New ACLU Report Details Excessive, Wrongheaded Mandatory Detention of Immigrants in Maryland
Most of Those Subjected to Mandatory Detention Could Be Safely Released on Bond While Their Cases Progress
BALTIMORE, MD - Telling the stories of some of the people who have been placed in no-bond immigration detention in Maryland, for long periods of time and at huge taxpayer expense, without being afforded due process, the American Civil Liberties Union (ACLU) of Maryland today publicly released a new report, "Detained Without Process: The Excessive Use of Mandatory Detention Against Maryland's Immigrants." The report details how many immigration detainees are held for months or years while they fight the government's attempts to deport them, without ever being provided a bond hearing in immigration court.
The report was authored by Sirine Shebaya, formerly a staff attorney with the ACLU of Maryland, and Robert Koulish, University of Maryland Joel J. Feller Research Professor of Government and Politics.
"The current system of mandatory detention is heavily stacked against immigrants who have ever made any mistake, and unnecessarily and unlawfully results in the detention of many who should be eligible for bond," said Sirine Shebaya. "Excessive use of no-bond detention appears designed to discourage people from pursuing their cases, because fighting a court battle while detained for long periods of time becomes too difficult and unbearable-even for those with strong challenges to deportation.

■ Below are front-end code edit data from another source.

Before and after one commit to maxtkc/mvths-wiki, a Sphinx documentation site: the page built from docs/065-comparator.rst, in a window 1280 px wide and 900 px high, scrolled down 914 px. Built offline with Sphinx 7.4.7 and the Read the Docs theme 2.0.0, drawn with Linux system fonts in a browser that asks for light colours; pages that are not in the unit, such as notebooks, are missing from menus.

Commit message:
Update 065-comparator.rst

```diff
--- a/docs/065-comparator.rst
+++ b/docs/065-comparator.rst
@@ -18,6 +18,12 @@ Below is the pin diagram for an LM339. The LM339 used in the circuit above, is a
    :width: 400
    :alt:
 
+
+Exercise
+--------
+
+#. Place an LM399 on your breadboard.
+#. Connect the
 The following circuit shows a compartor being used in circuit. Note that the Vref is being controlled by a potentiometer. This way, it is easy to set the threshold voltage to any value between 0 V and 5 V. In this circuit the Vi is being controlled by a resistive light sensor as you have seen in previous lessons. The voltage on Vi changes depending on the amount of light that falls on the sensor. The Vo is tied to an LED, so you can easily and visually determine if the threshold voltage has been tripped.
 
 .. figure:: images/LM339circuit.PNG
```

Mandatory detention should never apply to individuals who have substantial legal challenges, a substantial claim to relief from deportation, or whose detention is likely to last for a long period of time."

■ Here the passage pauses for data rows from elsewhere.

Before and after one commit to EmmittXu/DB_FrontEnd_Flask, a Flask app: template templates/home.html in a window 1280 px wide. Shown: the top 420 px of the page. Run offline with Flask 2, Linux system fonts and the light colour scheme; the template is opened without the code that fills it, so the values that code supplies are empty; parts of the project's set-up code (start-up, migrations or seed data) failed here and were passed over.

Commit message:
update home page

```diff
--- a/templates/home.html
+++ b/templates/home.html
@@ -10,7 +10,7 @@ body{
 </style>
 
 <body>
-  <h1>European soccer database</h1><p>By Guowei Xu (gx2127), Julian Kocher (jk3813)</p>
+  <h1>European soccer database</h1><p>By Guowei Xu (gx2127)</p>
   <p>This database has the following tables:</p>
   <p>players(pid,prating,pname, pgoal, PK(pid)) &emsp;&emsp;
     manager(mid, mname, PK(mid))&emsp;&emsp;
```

The stories in the report, recounted anonymously to protect interviewees' privacy after their ordeal, include a family man who had lived in the U.S. for three decades, was a lawful permanent resident and U.S. citizen family members, including a daughter with significant medical needs, whose only conviction was a theft offense for which he served no jail time. Another is of an elderly lawful permanent resident woman who some years ago was convicted of a theft offense but who otherwise has no criminal history and has lived peacefully in the U.S. for decades.
In 1996, Congress approved a provision requiring the mandatory, no-bond detention of immigrants facing deportation because of certain criminal convictions, based on the assumption that such individuals pose a greater risk of flight or danger. But many of those affected have strong challenges to being classified as mandatory detainees, are convicted of only very minor offenses, or have only a very old conviction from decades ago and many years of settled life in the United States.
The report details how mandatory detention laws are being applied overzealously, resulting in systematic over-incarceration of immigrants fighting their removal from the United States. Recent data shows that as a group, mandatory detainees do not pose a higher flight or safety risk than the general population of ICE detainees. In fact, they are usually a lower flight risk than other groups because of longstanding connections to local communities. In addition, many individuals classified as being subject to mandatory detention in Maryland should have been eligible for a bond hearing, and at least half of them may have been eligible for relief from deportation.
"This report shows that mandatory detention undermines even ICE's own assessment of flight and safety risk, by forcing the detention of individuals who are unlikely to flee and who have strong community ties in the United States," said Robert Koulish, University of Maryland Joel J. Feller Research Professor of Government and Politics. "If mandatory detention were scrapped, the data suggests ICE could likely release on bond a significantly higher number of individuals who do not pose a high flight or safety risk."
Production of the report was supported by the MURTHYNAYAK Foundation and the Murthy Law Firm.